I feel like I read a different book than everyone else. Goodreads is full of reviewers that loved this book and I didn’t like it. I was hoping for more of a beach read, but it was more mystery, which I wasn’t in love with.
There are 2 mysteries to be solved in Sunset Beach. The first one is dating back 40 years, where a beautiful woman disappeared one day. The second is in present day, where a young mother was found dead at her workplace. There was some twists and turns and some red herrings thrown in, but overall I found that they weren’t great mysteries.
I didn’t enjoyed the main character, Drue and it was mostly due to the writing of the author. The author drilled what happened over the reader so many times, it was annoying. Drue would take action and something would happen. Then Drue would tell person A exactly what happened. And then she told person B the exact same thing. I didn’t need to be told what happened three times, I got it the first time.
2 calculators out of a potential 5. Really repetitive and sadly not the light beach read I was looking for.

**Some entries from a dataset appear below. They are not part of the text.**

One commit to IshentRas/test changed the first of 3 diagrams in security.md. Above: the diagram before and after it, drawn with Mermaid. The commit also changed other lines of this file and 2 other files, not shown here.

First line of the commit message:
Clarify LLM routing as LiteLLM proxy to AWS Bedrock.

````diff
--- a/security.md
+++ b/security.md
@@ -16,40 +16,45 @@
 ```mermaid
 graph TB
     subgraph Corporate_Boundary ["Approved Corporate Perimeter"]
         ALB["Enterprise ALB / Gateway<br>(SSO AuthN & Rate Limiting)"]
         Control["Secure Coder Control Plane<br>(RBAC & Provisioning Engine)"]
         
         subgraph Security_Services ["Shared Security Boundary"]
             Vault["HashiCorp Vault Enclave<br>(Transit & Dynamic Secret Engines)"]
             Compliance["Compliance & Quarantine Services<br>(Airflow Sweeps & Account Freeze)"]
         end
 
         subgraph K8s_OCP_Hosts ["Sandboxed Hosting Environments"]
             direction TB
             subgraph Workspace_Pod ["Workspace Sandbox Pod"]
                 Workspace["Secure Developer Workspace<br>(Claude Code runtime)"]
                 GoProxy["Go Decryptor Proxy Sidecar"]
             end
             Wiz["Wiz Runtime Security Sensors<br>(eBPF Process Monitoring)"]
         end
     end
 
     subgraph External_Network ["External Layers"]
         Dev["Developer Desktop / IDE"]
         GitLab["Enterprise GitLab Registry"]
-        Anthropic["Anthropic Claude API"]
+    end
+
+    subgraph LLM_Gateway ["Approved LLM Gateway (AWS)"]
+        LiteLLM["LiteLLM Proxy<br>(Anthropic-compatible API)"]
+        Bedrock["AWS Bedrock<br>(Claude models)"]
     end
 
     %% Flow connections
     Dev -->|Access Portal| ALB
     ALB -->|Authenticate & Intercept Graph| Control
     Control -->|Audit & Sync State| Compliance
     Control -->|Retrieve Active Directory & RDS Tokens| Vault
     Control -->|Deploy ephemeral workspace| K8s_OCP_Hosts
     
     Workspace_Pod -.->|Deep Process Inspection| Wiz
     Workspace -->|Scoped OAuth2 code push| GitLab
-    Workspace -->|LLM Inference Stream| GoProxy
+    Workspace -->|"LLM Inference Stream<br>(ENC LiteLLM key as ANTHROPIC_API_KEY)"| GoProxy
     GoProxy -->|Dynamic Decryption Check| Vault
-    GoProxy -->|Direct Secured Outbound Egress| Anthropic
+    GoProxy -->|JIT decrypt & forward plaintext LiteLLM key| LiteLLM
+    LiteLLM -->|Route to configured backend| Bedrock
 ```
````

Thank you to Netgallery and St. Martin’s Press for an ARC in exchange for my honest review.